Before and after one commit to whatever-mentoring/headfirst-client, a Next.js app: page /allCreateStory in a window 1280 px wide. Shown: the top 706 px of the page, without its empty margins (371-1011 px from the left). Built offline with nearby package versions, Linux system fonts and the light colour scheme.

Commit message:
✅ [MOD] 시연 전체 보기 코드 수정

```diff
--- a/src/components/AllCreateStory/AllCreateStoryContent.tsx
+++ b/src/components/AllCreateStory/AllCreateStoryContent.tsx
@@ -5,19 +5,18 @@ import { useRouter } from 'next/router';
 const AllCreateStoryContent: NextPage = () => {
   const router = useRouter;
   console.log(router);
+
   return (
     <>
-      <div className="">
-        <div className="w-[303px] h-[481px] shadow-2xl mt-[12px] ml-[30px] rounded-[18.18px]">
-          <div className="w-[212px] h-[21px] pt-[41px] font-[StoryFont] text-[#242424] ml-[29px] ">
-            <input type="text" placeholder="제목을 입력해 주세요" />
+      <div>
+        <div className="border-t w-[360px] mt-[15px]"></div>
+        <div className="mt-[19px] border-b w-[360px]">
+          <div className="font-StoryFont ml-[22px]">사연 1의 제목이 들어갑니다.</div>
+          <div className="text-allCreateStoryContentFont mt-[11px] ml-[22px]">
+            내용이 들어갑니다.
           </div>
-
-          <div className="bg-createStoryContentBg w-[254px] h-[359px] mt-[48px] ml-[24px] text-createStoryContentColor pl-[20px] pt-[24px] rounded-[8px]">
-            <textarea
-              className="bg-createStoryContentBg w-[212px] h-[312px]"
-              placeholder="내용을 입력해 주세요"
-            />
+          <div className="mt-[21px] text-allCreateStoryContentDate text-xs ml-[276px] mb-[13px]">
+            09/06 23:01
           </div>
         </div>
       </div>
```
· · · ·
_What is expected_.
What you return should be the records above, repeated exactly.

_The completed task_.
Before and after one commit to whatever-mentoring/headfirst-client, a Next.js app: page /allCreateStory in a window 1280 px wide. Shown: the top 706 px of the page, without its empty margins (371-1011 px from the left). Built offline with nearby package versions, Linux system fonts and the light colour scheme.

Commit message:
✅ [MOD] 시연 전체 보기 코드 수정

```diff
--- a/src/components/AllCreateStory/AllCreateStoryContent.tsx
+++ b/src/components/AllCreateStory/AllCreateStoryContent.tsx
@@ -5,19 +5,18 @@ import { useRouter } from 'next/router';
 const AllCreateStoryContent: NextPage = () => {
   const router = useRouter;
   console.log(router);
+
   return (
     <>
-      <div className="">
-        <div className="w-[303px] h-[481px] shadow-2xl mt-[12px] ml-[30px] rounded-[18.18px]">
-          <div className="w-[212px] h-[21px] pt-[41px] font-[StoryFont] text-[#242424] ml-[29px] ">
-            <input type="text" placeholder="제목을 입력해 주세요" />
+      <div>
+        <div className="border-t w-[360px] mt-[15px]"></div>
+        <div className="mt-[19px] border-b w-[360px]">
+          <div className="font-StoryFont ml-[22px]">사연 1의 제목이 들어갑니다.</div>
+          <div className="text-allCreateStoryContentFont mt-[11px] ml-[22px]">
+            내용이 들어갑니다.
           </div>
-
-          <div className="bg-createStoryContentBg w-[254px] h-[359px] mt-[48px] ml-[24px] text-createStoryContentColor pl-[20px] pt-[24px] rounded-[8px]">
-            <textarea
-              className="bg-createStoryContentBg w-[212px] h-[312px]"
-              placeholder="내용을 입력해 주세요"
-            />
+          <div className="mt-[21px] text-allCreateStoryContentDate text-xs ml-[276px] mb-[13px]">
+            09/06 23:01
           </div>
         </div>
       </div>
```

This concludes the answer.